Just Like the Boy Who Cried Wolf, Are We to Believe the Fed?
As we all wait for the Fed to finally raise interest rates, we ask: What are the Fed’s motives, and the economic ramifications? Read further here.
From Filip Karinja, for Birch Gold Group
The Federal Reserve has once again found a convenient excuse for why they again won’t raise rates, but “may do so in December“.
Time after time in recent months, they say they will raise rates in the future — most likely to give the illusion that the economy has recovered from the 2008 crash — but then when the date for a decision arrives, they delay. The false signals have been one after another.
Cutting through all the sophisticated jargon the Fed uses when making these announcements, the reason they haven’t yet raised rates is due to the simple fact that the economy wouldn’t be able to deal with it.
The problem with the Fed continuing to use this same tactic each month is that they have now become the Boy Who Cried Wolf. Their games will soon no longer work.
For seven years, the Fed has kept rates on hold at 0.25%; does that sound like an economic recovery to you? Even the sheep are beginning to question this.
Interest rates aren’t even at 1% — that’s how shaky the economy is. But don’t take my word for it: The International Monetary Fund (IMF) and World Bank have both publicly warned the Fed not to hike rates even a quarter of a percent, as it could lead to a global meltdown. And that’s without even mentioning that GDP growth in the third quarter has come in below expectations.
If the Fed’s current track record is anything to go by, maybe we can even expect to see a combination of both in the coming months, especially as the economy continues to slow down and we move towards deflation.
Simply put, it’s clear that Janet Yellen has no master escape plan for our current predicament; this could very well be Houdini’s last trick before the lights go out on the current order of things.
This may be an additional reason why Senator Ted Cruz is telling Americans to protect their savings with gold. During these very uncertain economic times, it may be time to take his advice.

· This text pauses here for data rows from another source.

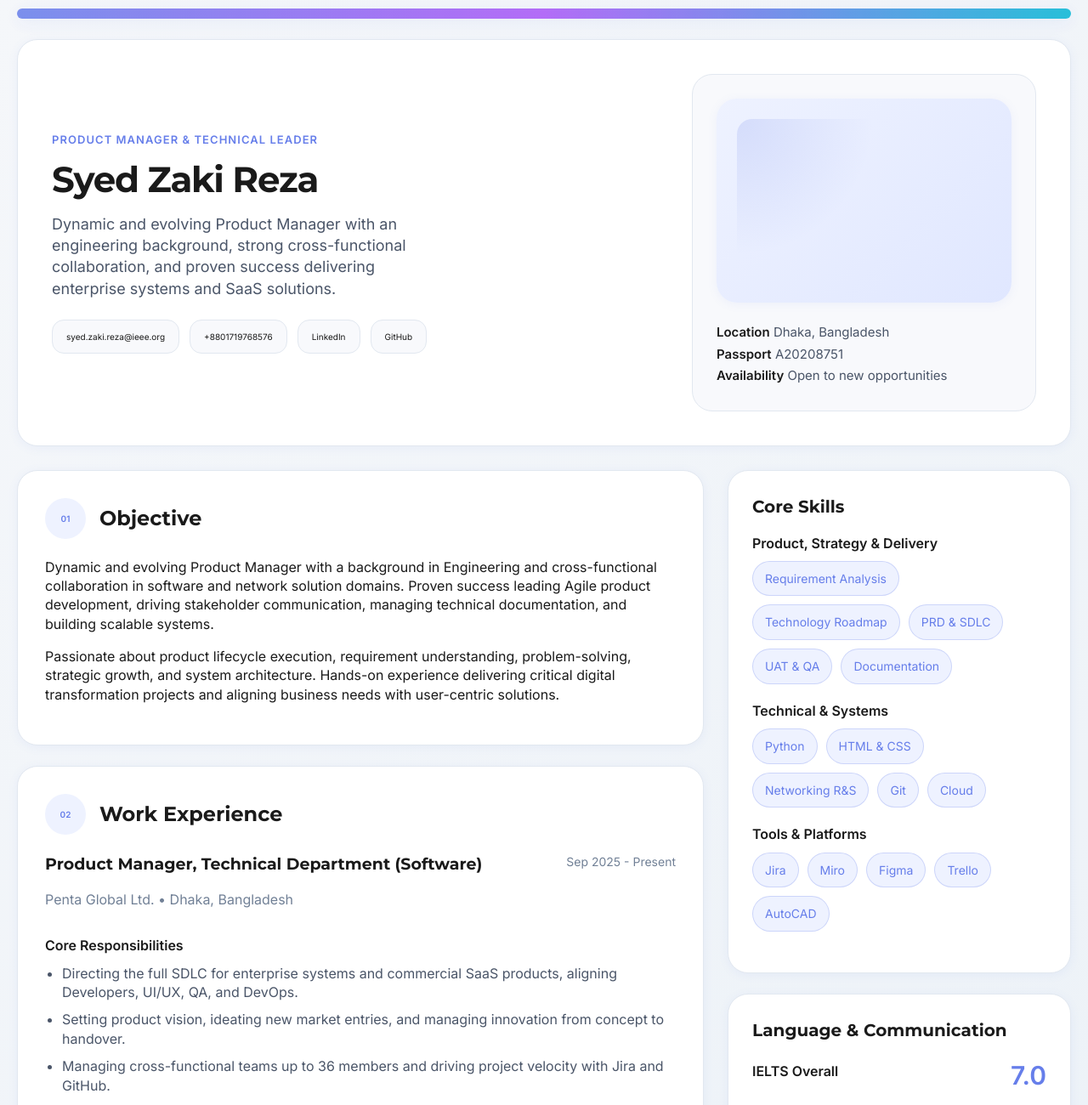
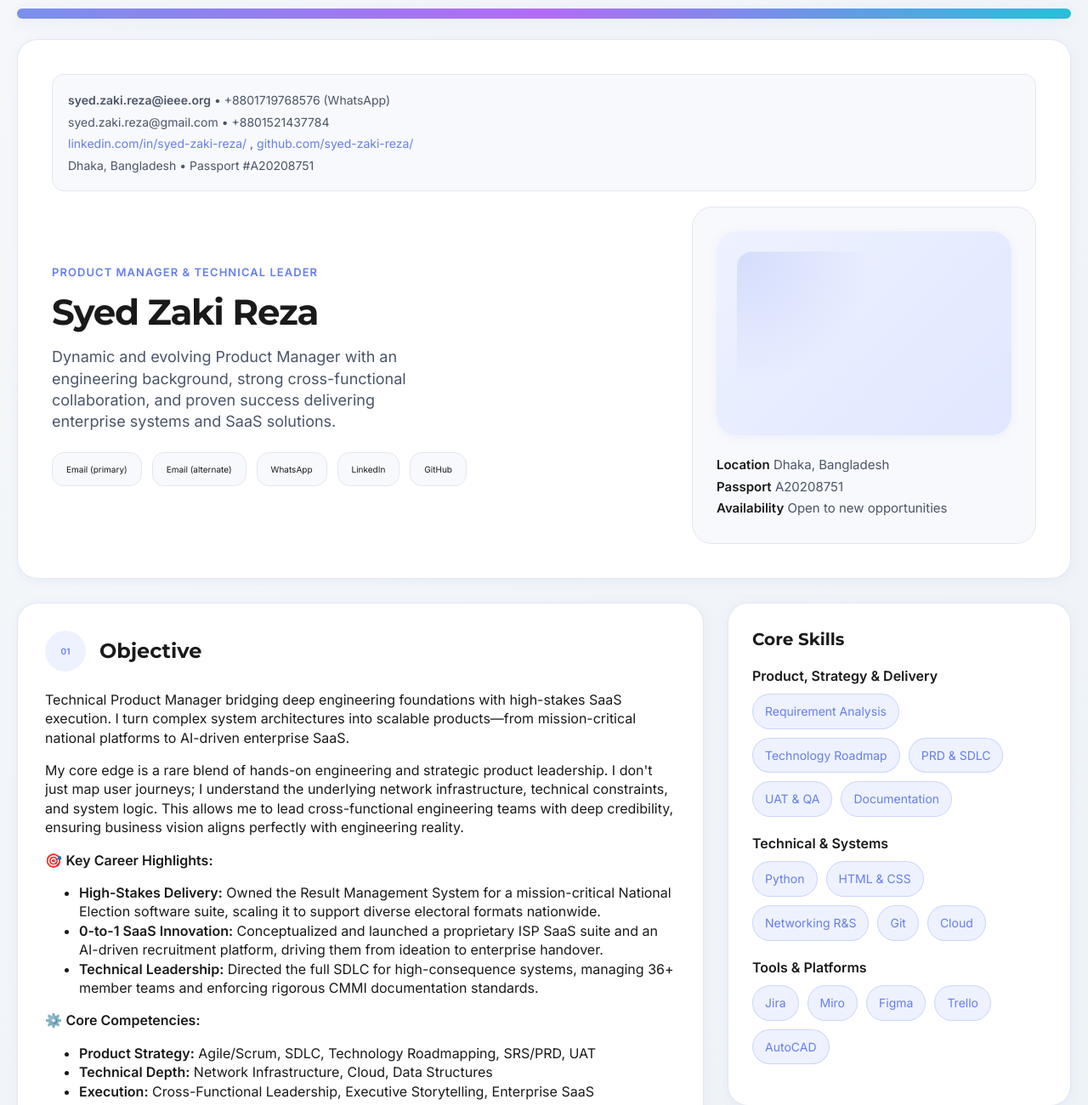
Before and after one commit to syed-zaki-reza/portfolio, a plain HTML site: page index.html in a window 1280 px wide. Shown: the part 20-1320 px from the top of the page at 85% size. Drawn offline with Linux system fonts and the light colour scheme.

Commit message:
some minor changes to the index.html and styles.css files to improve the layout and design of the webpage.

```diff
--- a/index.html
+++ b/index.html
@@ -17,6 +17,12 @@
       <div class="top-accent"></div>
       <main class="portfolio-page">
         <section class="hero-card">
+          <div class="contact-bar">
+            <p class="contact-line"><strong>syed.zaki.reza@ieee.org</strong> • +8801719768576 (WhatsApp)</p>
+            <p class="contact-line">syed.zaki.reza@gmail.com • +8801521437784</p>
+            <p class="contact-line"><a href="https://www.linkedin.com/in/syed-zaki-reza/" target="_blank" rel="noreferrer">linkedin.com/in/syed-zaki-reza/</a> , <a href="https://github.com/syed-zaki-reza" target="_blank" rel="noreferrer">github.com/syed-zaki-reza/</a></p>
+            <p class="contact-line">Dhaka, Bangladesh • Passport #A20208751</p>
+          </div>
           <div class="hero-content">
             <div class="hero-copy">
               <p class="eyebrow">Product Manager & Technical Leader</p>
@@ -25,8 +31,9 @@
                 Dynamic and evolving Product Manager with an engineering background, strong cross-functional collaboration, and proven success delivering enterprise systems and SaaS solutions.
               </p>
               <div class="hero-links">
-                <a href="mailto:syed.zaki.reza@ieee.org">syed.zaki.reza@ieee.org</a>
-                <a href="tel:+8801719768576">+8801719768576</a>
+                <a href="mailto:syed.zaki.reza@ieee.org">Email (primary)</a>
+                <a href="mailto:syed.zaki.reza@gmail.com">Email (alternate)</a>
+                <a href="tel:+8801719768576">WhatsApp</a>
                 <a href="https://www.linkedin.com/in/syed-zaki-reza/" target="_blank" rel="noreferrer">LinkedIn</a>
                 <a href="https://github.com/syed-zaki-reza" target="_blank" rel="noreferrer">GitHub</a>
               </div>
@@ -49,12 +56,23 @@
                 <span class="section-number">01</span>
                 <h2>Objective</h2>
               </div>
-              <p>
-                Dynamic and evolving Product Manager with a background in Engineering and cross-functional collaboration in software and network solution domains. Proven success leading Agile product development, driving stakeholder communication, managing technical documentation, and building scalable systems.
-              </p>
-              <p>
-                Passionate about product lifecycle execution, requirement understanding, problem-solving, strategic growth, and system architecture. Hands-on experience delivering critical digital transformation projects and aligning business needs with user-centric solutions.
-              </p>
+            <p>Technical Product Manager bridging deep engineering foundations with high-stakes SaaS execution. I turn complex system architectures into scalable products—from mission-critical national platforms to AI-driven enterprise SaaS.</p>
+
+            <p>My core edge is a rare blend of hands-on engineering and strategic product leadership. I don't just map user journeys; I understand the underlying network infrastructure, technical constraints, and system logic. This allows me to lead cross-functional engineering teams with deep credibility, ensuring business vision aligns perfectly with engineering reality.</p>
+
+            <p>🎯 <strong>Key Career Highlights:</strong></p>
+            <ul>
+              <li><strong>High-Stakes Delivery:</strong> Owned the Result Management System for a mission-critical National Election software suite, scaling it to support diverse electoral formats nationwide.</li>
+              <li><strong>0-to-1 SaaS Innovation:</strong> Conceptualized and launched a proprietary ISP SaaS suite and an AI-driven recruitment platform, driving them from ideation to enterprise handover.</li>
+              <li><strong>Technical Leadership:</strong> Directed the full SDLC for high-consequence systems, managing 36+ member teams and enforcing rigorous CMMI documentation standards.</li>
+            </ul>
+
+            <p>⚙️ <strong>Core Competencies:</strong></p>
+            <ul>
+              <li><strong>Product Strategy:</strong> Agile/Scrum, SDLC, Technology Roadmapping, SRS/PRD, UAT</li>
+              <li><strong>Technical Depth:</strong> Network Infrastructure, Cloud, Data Structures</li>
+              <li><strong>Execution:</strong> Cross-Functional Leadership, Executive Storytelling, Enterprise SaaS</li>
+            </ul>
             </article>
 
             <article class="card section-card">
--- a/styles.css
+++ b/styles.css
@@ -79,6 +79,24 @@ a:focus {
 .hero-card {
   padding: 40px;
   margin-bottom: 28px;
+}
+
+.contact-bar {
+  padding: 14px 18px;
+  background: var(--surface-bg);
+  border: 1px solid var(--border);
+  border-radius: 14px;
+  margin-bottom: 18px;
+}
+
+.contact-line {
+  margin: 6px 0;
+  color: var(--text-secondary);
+  font-size: 1.4rem;
+}
+
+.contact-line a {
+  color: var(--accent);
 }
 
 .hero-content {
```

The Fed only has these two tools in its arsenal, but neither are helping the economy. Read more here.business insider, cnbc, Featured, federal reserve, forbes, imf, quantitative easing, the federal reserve, wall street journal